During the Korean civil war, Mao insisted that they send troops to help North Korea out even with reluctance on the Chinese communist government part. China was poorly equipped and suffered casualties. The Maos were one of the many families that were affected by this devastating war since his 28-year old son Anying was among the victims. Most party leaders were apprehensive about his decision to let his son go but he was so stubborn even to listen. He died in an American bombing raid just after a month. This was difficult for Chairman Mao and he couldn’t sleep or eat, all he did was smoke and sit in grief.
10. Family life and death
Mao was married four times and had ten children. He died at the age of 82 years having ruled China up to the 9th of September 1976 where he died of Parkinson’s disease.
Mao Zedong retained his power to the very end even when he was physically debilitated and wouldn’t rule China in a new and innovative way. Chairman Mao goes in the history books as one of the powerful reformers and movers of the 20th century. He devoted his life to helping advance the peasant life that had initially been terrorized by those in power for centuries. However, it was during this pursuit of goals that he presented himself as dictatorial and violent.

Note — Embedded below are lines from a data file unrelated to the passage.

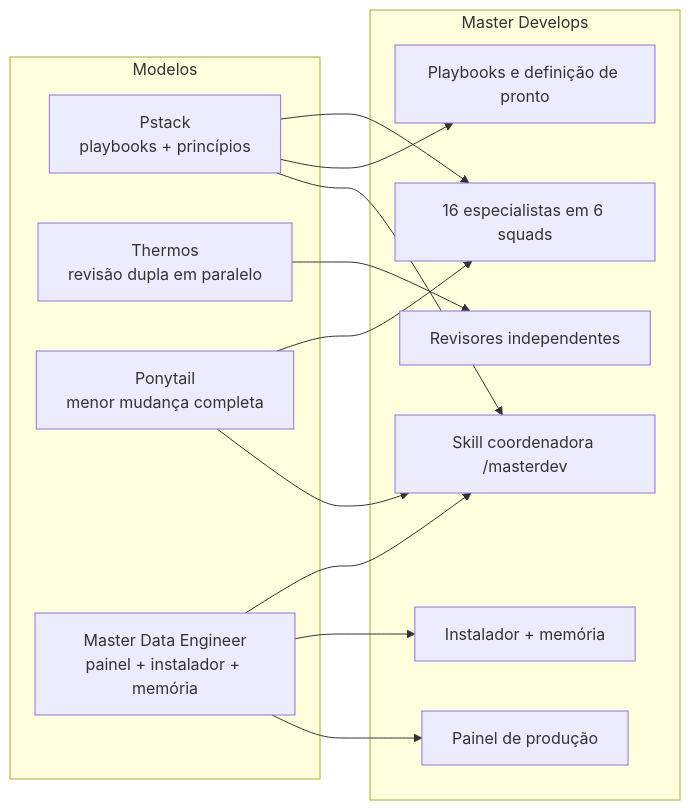
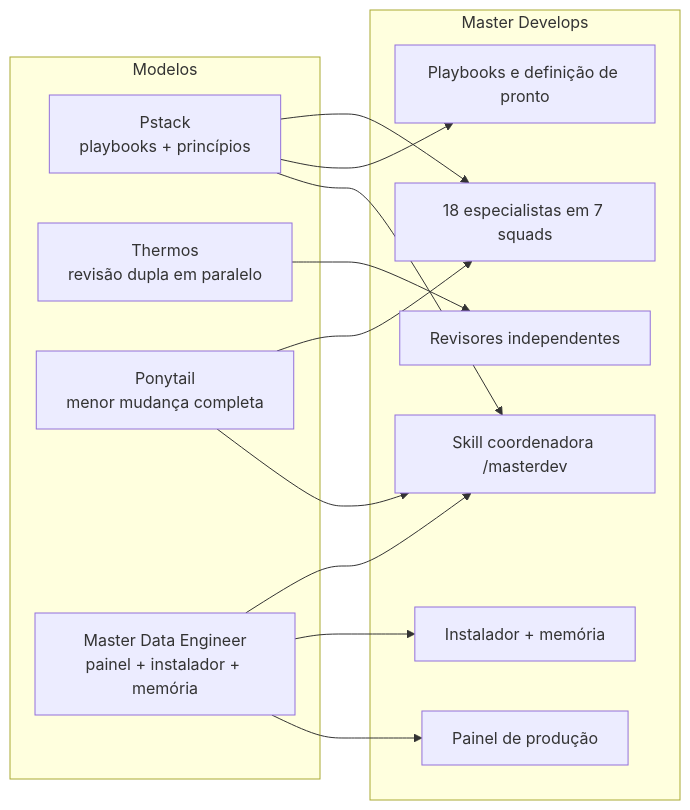
Before and after one commit to carlos-dataengineer/master-develops-software-app: the diagram in docs/mapeamento-dos-modelos.md, drawn with Mermaid. The commit also changed other lines of this file and 43 other files, not shown here.

````diff
--- a/docs/mapeamento-dos-modelos.md
+++ b/docs/mapeamento-dos-modelos.md
@@ -7,21 +7,21 @@
 ```mermaid
 flowchart LR
   subgraph Modelos
     P[Pstack<br/>playbooks + princípios]
     T[Thermos<br/>revisão dupla em paralelo]
     Y[Ponytail<br/>menor mudança completa]
     M[Master Data Engineer<br/>painel + instalador + memória]
   end
   subgraph MD[Master Develops]
     S[Skill coordenadora /masterdev]
     PB[Playbooks e definição de pronto]
-    A[16 especialistas em 6 squads]
+    A[18 especialistas em 7 squads]
     R[Revisores independentes]
     B[Painel de produção]
     I[Instalador + memória]
   end
   P --> S & PB & A
   T --> R
   Y --> S & A
   M --> B & I & S
 ```
````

We can never discredit his efforts in developing a revolutionary strategy that would help the countryside cities and also his intellectual, political thoughts and application that would enable bridge the gap between the leaders and the citizens. He also championed a strategy of permanent violent and nonviolent revolution to guard against the recurrence of the past bureaucracy that would always emerge after a revolution and the revolutionaries became reformers. Mao still is popular since he defined history and Mao has always held high regards as a great political strategist and military mastermind.